The Phage Pioneers - Twort-d’Herelle Phenomenon

(Frederick Twort and Felix d'Herelle)

Frederick Twort, a British microbiologist, the father of virology, who in 1915, published his pioneering work, ‘An Investigation on the Nature of Ultra-Microscopic Viruses’ in the Lancet. It was the first report of viruses injecting their own DNA or RNA into a susceptible bacteria, replicating within and killing the bacteria as multiple phages are explosively released.

Unfortunately, he was unable to continue with his ground-breaking research due to the outbreak of the First World War. His  research funding was suspended and he was sent to serve abroad as an army medical officer.

Felix d’Herelle, a French Canadian microbiologist is credited with the discovery of the bacteriophage. Based at the Pasteur Institute, he was able to continue his research work during WWI, gathering evidence for successful application of bacteriophages. Publishing his work in 1917, he named the bacteria-eating virus ‘bacteriophage’ - now usually referred to as ‘phage’.  The term bacteriophage is derived from "bacteria" and the Greek: (phagein), "to devour". The combined ground-breaking work of both phage pioneers was recognised as the ‘Twort-d’Herelle phenomenon’.

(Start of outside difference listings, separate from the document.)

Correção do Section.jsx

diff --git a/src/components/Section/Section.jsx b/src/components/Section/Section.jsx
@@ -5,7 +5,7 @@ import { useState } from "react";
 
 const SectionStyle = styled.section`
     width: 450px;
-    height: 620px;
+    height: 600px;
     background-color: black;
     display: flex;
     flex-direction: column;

For a  brief history of Bacteriophages visit

Promoting Phage Development

World Phage Week is an opportunity to recall the important pioneering work of both Frederick Twort and Felix d’Herelle and to celebrate the collaborative work of everyone, past and present, involved in pioneering the development of phage therapy. To combat the threat to global health posed by the ever-increasing antimicrobial, fungal and antimalarial resistance requires a global coordinated response, new antibiotics and alternative therapeutics. The long overlooked potential offered by bacteriophage development is now being recognised and researched as one lifesaving option.  World Phage Week provides an additional focus on the European Antibiotic Awareness Day, 18 November and World Antibiotic Awareness Week, 18-24 November, 

Phage researchers and ‘Phage Phans’ around the world are encouraged to join with and promote awareness of the wide-ranging and life-saving potential offered by phage development.

Please promote #WorldPhageDay (22nd October) and #WorldPhageWeek (22nd to 28th October)
Do tweet our banners and create your own phage images for social media and organise special events.

Please send details of any phage-related promotional actions you organise or participate in to contact [at]